October 16, 2022
SAN DIEGO: To aid in decision-making processes and increase awareness around palliative care in the Surgical Intensive Care Unit (SICU), a research team at the University of North Carolina at Chapel Hill (UNC-Chapel Hill) has developed a screening tool to identify—within seconds—patients who may benefit from palliative care consultations or goals of care discussions. Their research findings, presented at the Scientific Forum during the American College of Surgeons Clinical Congress 2022, show that the screening tool successfully identified SICU patients who were later deemed candidates for palliative care by their medical team.
As a general and trauma surgeon, Trista Day Snyder Reid, MD, MPH, FACS, an assistant professor of surgery at UNC Health, and the study’s medical advisor, explained that she often witnesses medical teams and families make agonizing decisions for patients in the SICU. When aggressive medical interventions will not improve outcomes or extend life, palliative care treatment, which focuses on symptom management and supportive communication, may improve a patient’s quality of life. Unfortunately, a medical team may hesitate to collectively identify appropriate patients or may refer patients to palliative care late in their SICU stay, increasing the burden and stress on the patient and their families.
“One of the things that we found at our institution was sometimes we would involve palliative care, but it would happen way down the line when the patient had been in the SICU for a long time already,” Dr. Reid said. “We want palliative care discussions to be happening sooner. And even if we’re not involving palliative care, we want goals of care discussions to happen early so the family has a rapport with the medical team and understands that their family member is really sick.”
Across hospital systems, screening criteria and access to palliative care vary. Research has shown that offering palliative care consultations early in an ICU stay can improve quality of life and even reduce the lengths of stay in the ICU.1 However, integrating palliative care into hospital systems remains challenging due to a lack of resources and insufficient training, among other factors.2
The UNC researchers initially developed a screening tool with 12 “yes/no” questions with input from SICU and palliative care physicians, nurses, and advanced practice providers. Fourth-year medical students at UNC-Chapel Hill completed the questionnaire after receiving feedback from the SICU medical team. Any question where the team answered “yes” was deemed a positive indicator that the patient would benefit from a palliative care consultation with a specialist or a goals of care discussion with the surgical team.
Three iterations of the screening tool were developed using the Plan-Do-Study-Act (PDSA) method before selecting three questions that the researchers found best correlated with a positive indicator:
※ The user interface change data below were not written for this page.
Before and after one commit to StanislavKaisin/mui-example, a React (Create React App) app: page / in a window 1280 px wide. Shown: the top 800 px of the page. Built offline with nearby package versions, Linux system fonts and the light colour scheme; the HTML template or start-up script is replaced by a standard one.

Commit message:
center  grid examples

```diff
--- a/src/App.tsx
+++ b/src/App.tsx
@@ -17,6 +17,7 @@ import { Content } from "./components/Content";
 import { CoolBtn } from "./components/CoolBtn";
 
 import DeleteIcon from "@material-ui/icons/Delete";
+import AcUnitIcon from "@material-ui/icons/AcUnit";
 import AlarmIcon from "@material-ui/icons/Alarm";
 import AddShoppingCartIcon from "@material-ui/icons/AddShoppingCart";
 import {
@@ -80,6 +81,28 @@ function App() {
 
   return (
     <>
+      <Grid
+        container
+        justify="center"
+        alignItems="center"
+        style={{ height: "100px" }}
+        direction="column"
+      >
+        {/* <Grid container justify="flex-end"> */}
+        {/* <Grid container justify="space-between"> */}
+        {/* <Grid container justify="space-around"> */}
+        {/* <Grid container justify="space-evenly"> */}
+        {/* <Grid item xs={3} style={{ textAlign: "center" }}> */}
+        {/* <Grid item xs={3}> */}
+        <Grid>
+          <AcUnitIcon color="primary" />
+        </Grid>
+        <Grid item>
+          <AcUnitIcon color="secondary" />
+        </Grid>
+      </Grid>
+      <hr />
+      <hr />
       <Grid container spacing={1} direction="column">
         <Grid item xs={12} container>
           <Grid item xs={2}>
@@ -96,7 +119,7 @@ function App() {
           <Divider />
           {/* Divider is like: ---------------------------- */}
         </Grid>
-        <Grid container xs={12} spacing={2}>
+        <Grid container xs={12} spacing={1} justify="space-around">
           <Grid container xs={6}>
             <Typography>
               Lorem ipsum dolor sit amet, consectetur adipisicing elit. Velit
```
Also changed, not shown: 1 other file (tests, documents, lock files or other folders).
If yes was answered to any of the three checklist questions, the researchers believed the patient would likely benefit from a palliative care consultation or goals of care discussion.
“The hope is that by using this screening tool, decisions traditionally made very late in the patient’s SICU stay, could be made much earlier,” said lead author Victoria Herdman, MD. Dr. Herdman was a fourth-year UNC-Chapel Hill medical student at the time of the study and is now completing her residency in cardiothoracic surgery at the University of Kentucky College of Medicine. “Physicians, physician assistants, nurse practitioners and nurses know early on who needs palliative care but sometimes that’s hard to jump into early in the stay. This screening tool is a way to guide everyone into it easier.”
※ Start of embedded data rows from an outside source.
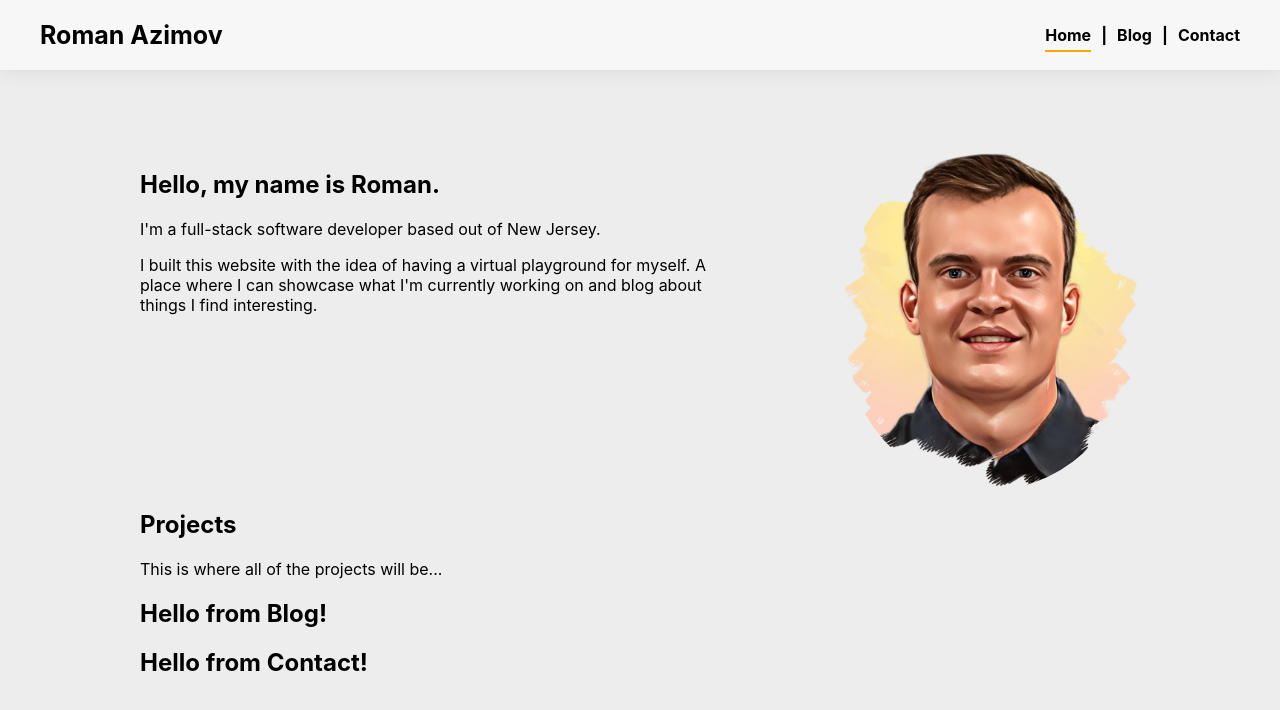
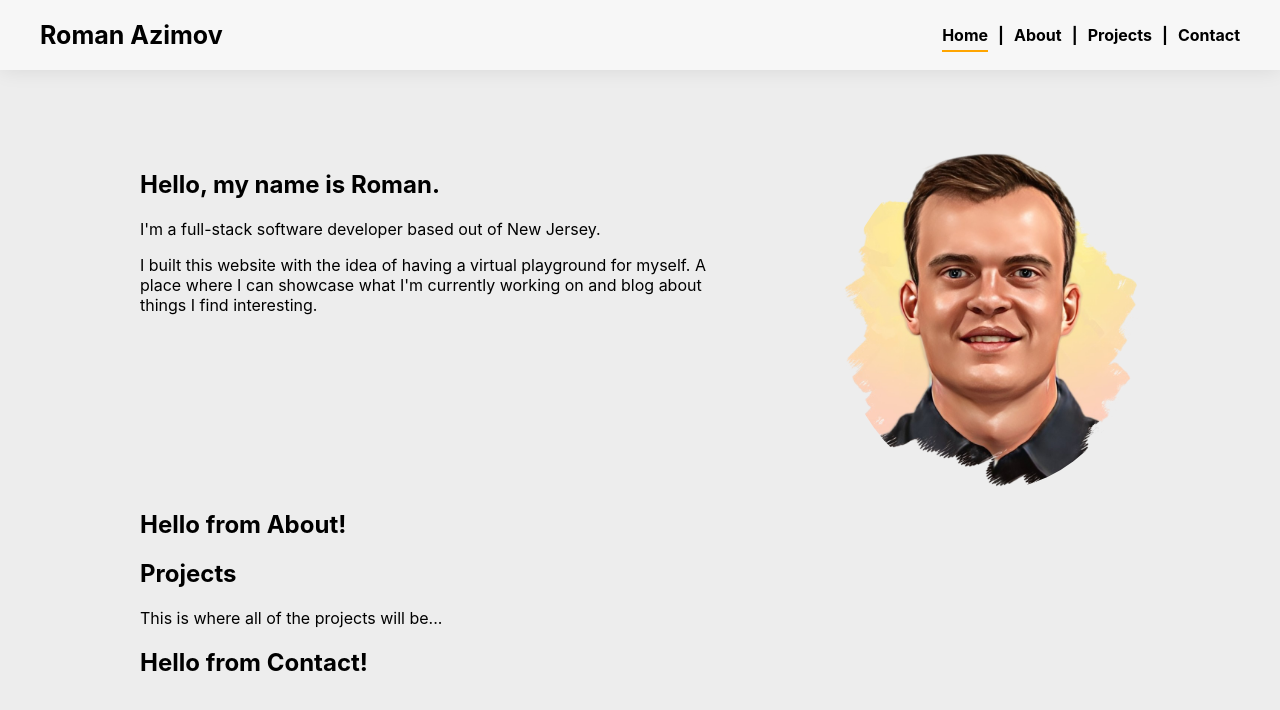
Before and after one commit to romanazimov/PersonalWebsite, a React (Create React App) app: page / in a window 1280 px wide. Shown: the top 710 px of the page. Built offline with nearby package versions, Linux system fonts and the light colour scheme.

Commit message:
Cleaned up project and folder structure

```diff
--- a/src/App.js
+++ b/src/App.js
@@ -1,12 +1,13 @@
 import React from "react";
 import "./App.css";
-import "./styles/global.css";
+import "./Styles/global.css";
 import Nav from "./Components/nav/Nav";
 // import { Routes, Route } from "react-router-dom";
 
-import Home from "./Pages/Home";
-import Blog from "./Pages/Blog";
-import Contact from "./Pages/Contact";
+import Home from "./Components/home/Home";
+import Projects from "./Components/projects/Projects";
+import Blog from "./Components/about/About";
+import Contact from "./Components/contact/Contact";
 
 class App extends React.Component {
 	render() {
@@ -25,6 +26,7 @@ class App extends React.Component {
 				<div className="body-container">
 					<Home />
 					<Blog  />
+					<Projects />
 					<Contact />
 				</div>
 				{/* <Bio />
--- /dev/null
+++ b/src/Components/about/About.js
@@ -0,0 +1,9 @@
+function About() {
+    return (
+        <section id="about">
+            <h1>Hello from About!</h1>
+        </section>
+    );
+}
+
+export default About;
--- a/src/Pages/Home.js
+++ b/src/Components/home/Home.js
@@ -1,15 +1,14 @@
 // import Bio from "../../Components/bio/Bio";
 // import Projects from "./Components/projects/Projects";
 
-import Bio from '../Components/bio/Bio';
-import Projects from "../Components/projects/Projects";
-import "../Components/home/Home.css"
+import Bio from '../bio/Bio';
+import Projects from "../projects/Projects";
+import "./Home.css"
 
 function Home() {
     return (
         <section id="home">
             <Bio />
-			<Projects />
         </section>
     );
 }
--- a/src/Components/nav/Nav.js
+++ b/src/Components/nav/Nav.js
@@ -35,8 +35,12 @@ export default function Nav() {
                     </CustomLink>
                 </a>
                 <span className="seperator">|</span>
-                <CustomLink to="/blog" onClick={() => scrollToSection('blog', '/blog')}>
-                    Blog
+                <CustomLink to="/about" onClick={() => scrollToSection('about', '/about')}>
+					About
+                </CustomLink>
+				<span className="seperator">|</span>
+                <CustomLink to="/projects" onClick={() => scrollToSection('projects', '/projects')}>
+					Projects
                 </CustomLink>
                 <span className="seperator">|</span>
                 <CustomLink to="/contact" onClick={() => scrollToSection('contact', '/contact')}>
--- a/src/Components/projects/Projects.js
+++ b/src/Components/projects/Projects.js
@@ -2,10 +2,10 @@ import './Projects.css';
 
 function Projects() {
     return(
-        <div className='cont-projects'>
+        <section id='projects'>
            <h1>Projects</h1>
            <p>This is where all of the projects will be...</p>
-        </div>
+        </section>
     );
 }
 
--- a/src/Pages/Blog.js
+++ /dev/null
@@ -1,9 +0,0 @@
-function Blog() {
-    return (
-        <section id="blog">
-            <h1>Hello from Blog!</h1>
-        </section>
-    );
-}
-
-export default Blog;
```
Also changed, not shown: src/Components/contact/Contact.js (renamed from src/Pages/Contact.js).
The research was performed at a single site, but the team hopes to evaluate the tool within other ICU populations at UNC Health using a Quality Improvement process, possibly using an electronic medical record system or implementing it during daily rounds discussions with only one question. The study team also plans future research to analyze patient demographics to determine which marginalized populations are often left out of palliative care discussions. Simply discussing palliative care more often and educating team members and families, they said, can make a difference.
“I think as surgeons we tend to have a lot of ownership of our patients because they’re trusting us with their bodies. But I think that may also bias us a little bit in terms of palliative care. We hear the words ‘palliative care’ and may say, ‘Oh, no, no, no! We don’t want that. That’s like giving up on our patient,’” Dr. Reid said. “But the truth is, I think a lot of surgeons don’t truly understand the definition of palliative care—that the goal is to align what the patient wants with your treatments. Our long-term hope is to make discussions of palliative care more commonplace and to change the culture so that people feel comfortable involving palliative care, or at a minimum having a goals of care discussion, so that patients and their families understand all the possible treatment options.”
The study was supported by the UNC Institute for Healthcare Quality Improvement. Study coauthors are Casey Olm-Shipman, MD, MS, Winnie Lau, MD, Kyle Lavin, MD, Marshall W. Fritz, BS, and Geoffrey Orme-Evans, JD, MPH.
The American College of Surgeons is a scientific and educational organization of surgeons that was founded in 1913 to raise the standards of surgical practice and improve the quality of care for all surgical patients. The College is dedicated to the ethical and competent practice of surgery. Its achievements have significantly influenced the course of scientific surgery in America and have established it as an important advocate for all surgical patients. The College has approximately 90,000 members and is the largest organization of surgeons in the world. "FACS" designates that a surgeon is a Fellow of the American College of Surgeons.